■ TASK BRIEF ■
Where the records hold the string "Formatação", show the whole line it sits on.
==== DATA SHOWN
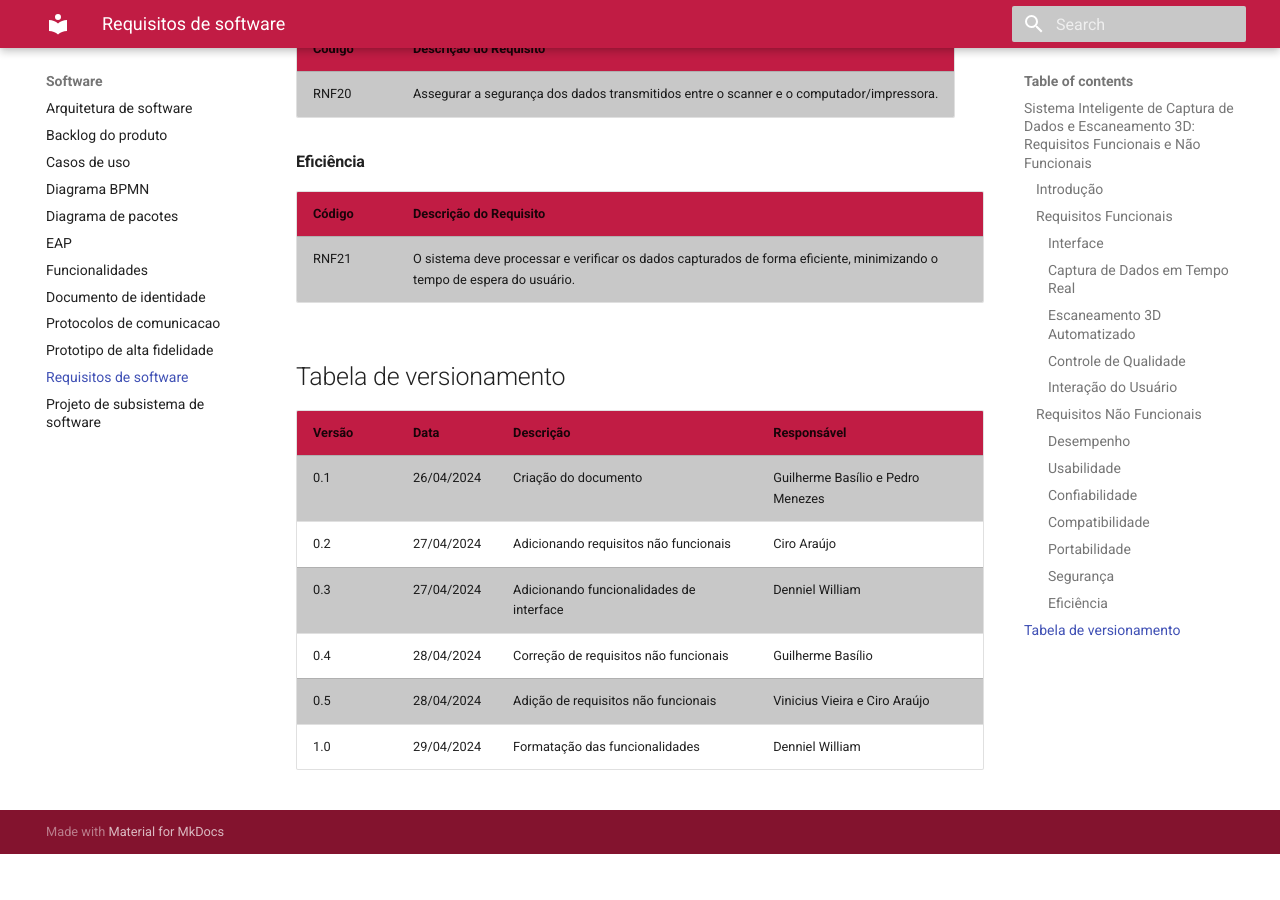
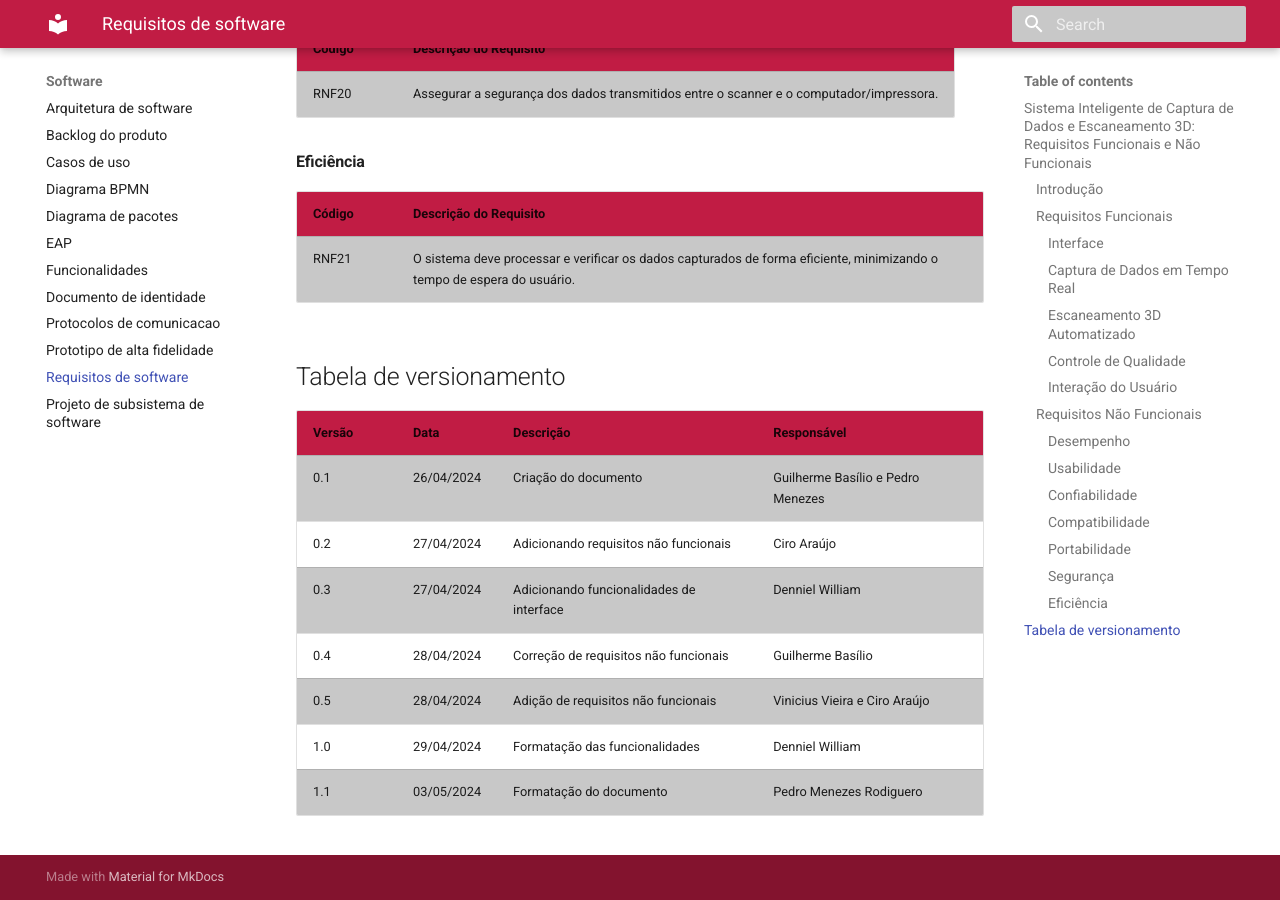
Before and after one commit to Calcioft/ScanPoint, an MkDocs documentation site: the page built from docs/software/requisitos.md, in a window 1280 px wide and 900 px high, scrolled down 3574 px. Built offline with MkDocs 1.6.1 and Material for MkDocs 9.7.7, drawn with Linux system fonts in a browser that asks for light colours; before the commit the page ends 4428 px from its top, so only the background shows below that.

Commit message:
refactoração do arquivo de requisitos.md

```diff
--- a/docs/software/requisitos.md
+++ b/docs/software/requisitos.md
@@ -5,8 +5,9 @@
 ### **Introdução**
 
 <!-- Não abordamos 3D -->
-
+<p align="justify">
 O sistema inteligente de captura de dados e escaneamento 3D combina a captura de dados em tempo real com a tecnologia de escaneamento 3D para criar uma solução inovadora para fabricação digital. Este documento apresenta os requisitos funcionais e não funcionais do sistema, que devem ser atendidas para garantir o sucesso do projeto.
+</p>
 
 ### Requisitos Funcionais
 
@@ -121,3 +122,4 @@
 | 0.4 | 28/04/2024 | Correção de requisitos não funcionais | Guilherme Basílio |
 | 0.5 | 28/04/2024 | Adição de requisitos não funcionais | Vinicius Vieira e Ciro Araújo |
 | 1.0 | 29/04/2024 | Formatação das funcionalidades | Denniel William |
+| 1.1 | 03/05/2024 | Formatação do documento | Pedro Menezes Rodiguero|
```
========
■ ANSWER TO THIS EXERCISE ■
 | 1.0 | 29/04/2024 | Formatação das funcionalidades | Denniel William |
+| 1.1 | 03/05/2024 | Formatação do documento | Pedro Menezes Rodiguero|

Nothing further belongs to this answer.